The father of a loyalist paramilitary murder victim is to pursue legal action over the decision not to bring charges against former police officers implicated in the killing.
Raymond McCord’s lawyers are pressing ahead with a High Court challenge after rejecting a PPS offer to have a senior barrister carry out a further evaluation.
A judge has listed his case for a hearing in November.
Mr McCord’s 22-year-old son, Raymond McCord Jnr, was beaten to death in November 1997.
The killing was at the centre of a report by former police ombusdman Nuala O’Loan which found collusion between a UVF gang and their Special Branch handlers.
Earlier this year loyalist supergrass Gary Haggarty was jailed after confessing to hundreds of paramilitary offences.
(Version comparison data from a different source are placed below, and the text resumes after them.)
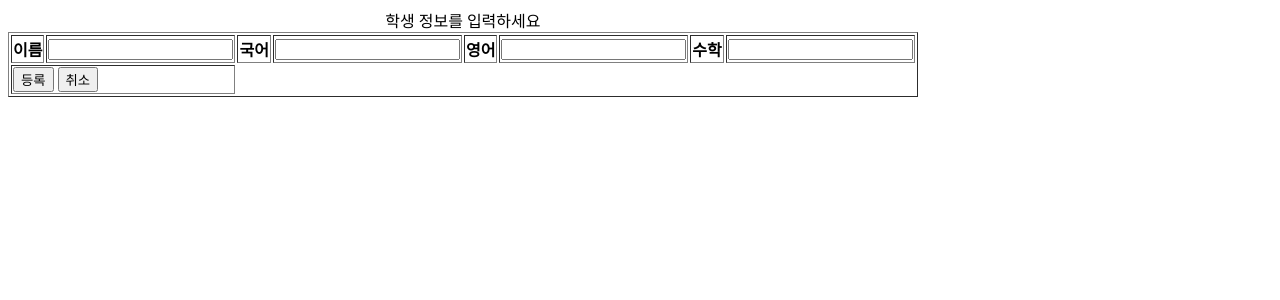
Repository: Heo-sh/Web_Development
Page: http://localhost/Ex_0417_sungjuk/sung_register.jsp
The author's editor kept a copy of each file at every save. The page is drawn from the files as they stood at one save, then again after the next save.
The browser window is 1280 px wide. The pictures show the whole page.
The page is served by Tomcat 9. Other server files are loaded and not shown.

Above is the page before, as saved 2023-04-17 07:51:48.

### Ex_0417_sungjuk/WebContent/sung_register.jsp
<%@ page language="java" contentType="text/html; charset=EUC-KR"
    pageEncoding="EUC-KR"%>
<!DOCTYPE html>
<html>
	<head>
		<meta charset="EUC-KR">
		<title>Insert title here</title>
	</head>
	<body>
		<form>
			<table border="1">
				<caption>학생 정보를 입력하세요</caption>
				<tr>
					<th>이름</th>
					<th>
						<input
							name="name"
						>
					</th>
					<th>국어</th>
					<th>
						<input
							name="kor"
						>
					</th>
					<th>영어</th>
					<th>
						<input
							name="eng"
						>
					</th>
					<th>수학</th>
					<th>
						<input
							name="mat"
						>
					</th>
				</tr>
				<tr>
					<td colspan="2">
						<input
							type="button"
							value="등록"
							onclick="send(this.form)"
						>
						<input
							type="button"
							value="취소"
							onclick="location.href='student.jsp'"
						>
					</td>
				</tr>
			</table>
		</form>
	</body>
</html>

After the next save:
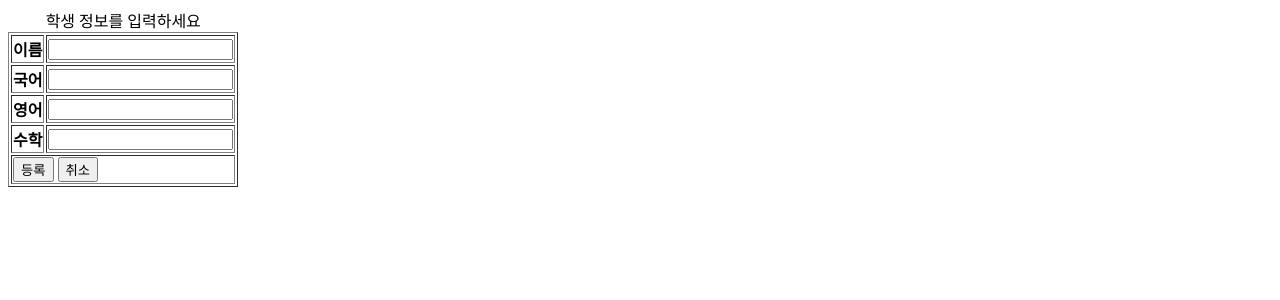
Saved 68 s later.
--- a/Ex_0417_sungjuk/WebContent/sung_register.jsp
+++ b/Ex_0417_sungjuk/WebContent/sung_register.jsp
@@ -17,18 +17,24 @@
 							name="name"
 						>
 					</th>
+				</tr>
+				<tr>
 					<th>국어</th>
 					<th>
 						<input
 							name="kor"
 						>
 					</th>
+				</tr>
+				<tr>
 					<th>영어</th>
 					<th>
 						<input
 							name="eng"
 						>
 					</th>
+				</tr>
+				<tr>
 					<th>수학</th>
 					<th>
 						<input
His catalogue of crime included five murders - but not that of Mr McCord Jnr.
The 46-year-old pleaded guilty as part of a deal that offered a reduced sentence in return for providing evidence on other terror suspects.
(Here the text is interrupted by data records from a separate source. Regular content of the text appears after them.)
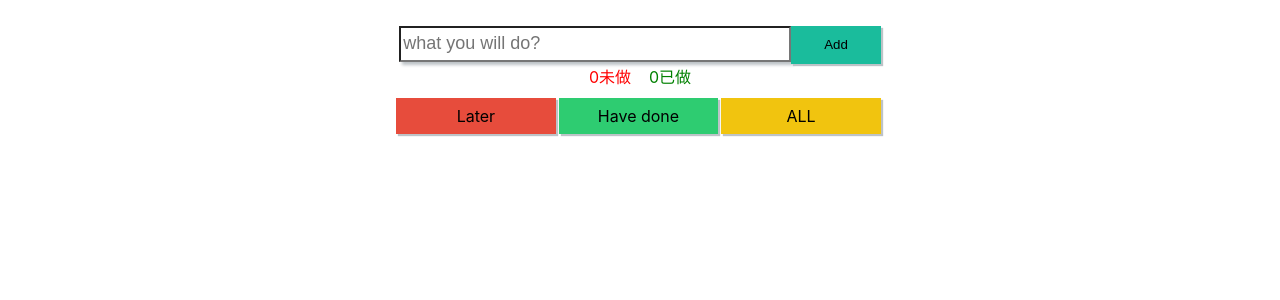
Repository: yurensmile/todolist
Page: /
The author's editor kept a copy of each file at every save. The page is drawn from the files as they stood at one save, then again after the next save.
The browser window is 1280 px wide. The pictures show the whole page.
The project was rebuilt for these pictures with package versions that can differ from the ones it lists, and the page was loaded fresh each time. Also part of the build but not shown: src/All.js, src/HaveDone.js.

Above is the page before, as saved 2019-03-20 17:25:50.

After the next save:
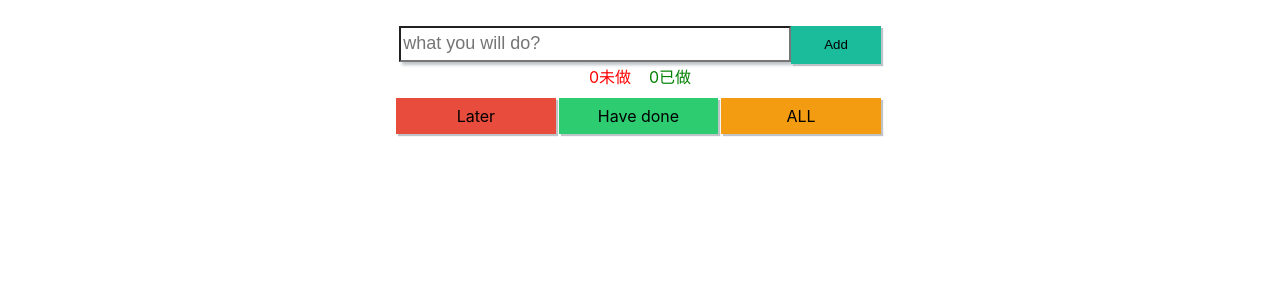
Saved 99 s later.
--- a/src/App.css
+++ b/src/App.css
@@ -40,8 +40,8 @@ li{
   border-color: rgba(46, 204, 113,1.0);
 }
 .all{
-  background-color: rgba(241, 196, 15,1.0);
-  border-color: rgba(241, 196, 15,1.0);
+  background-color: rgba(243, 156, 18,1.0);
+  border-color:rgba(243, 156, 18,1.0);
 }
 
 .toggle{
His prison term was slashed from 35 years to six-and-a-half years due to the assistance provided to police.
Haggarty implicated 16 people in crime, but only one man currently faces prosecution for murder.
Former director of public prosecutions Barra McGrory announced last year that his claims alone were insufficient to prove allegations made against the other suspects.
Mr McCord then issued judicial review proceedings against the PPS for failing to review the decision not to bring charges against former police officers implicated in the alleged failure to prevent his son’s murder.
His lawyers claimed the position was unlawful and “deprecated” the weight which could be given to Haggarty’s evidence.
A potential resolution to the litigation emerged in April when the PPS confirmed that a review of the decision not to prosecute the former police officers was to be carried out.
But Mr McCord’s legal team rejected the move, claiming the same senior counsel who advised on decisions not to prosecute in another Haggarty-related case would be involved in the review.
His solicitor, Ciaran O’Hare of McIvor Farrell said “the review that has been offered by the PPS falls manifestly short of the key principles of transparency, freshness and independence from the original decision maker.
“In the absence of fresh material, it would be very difficult to see why the same senior counsel would give different advices to those already given and relied upon before.”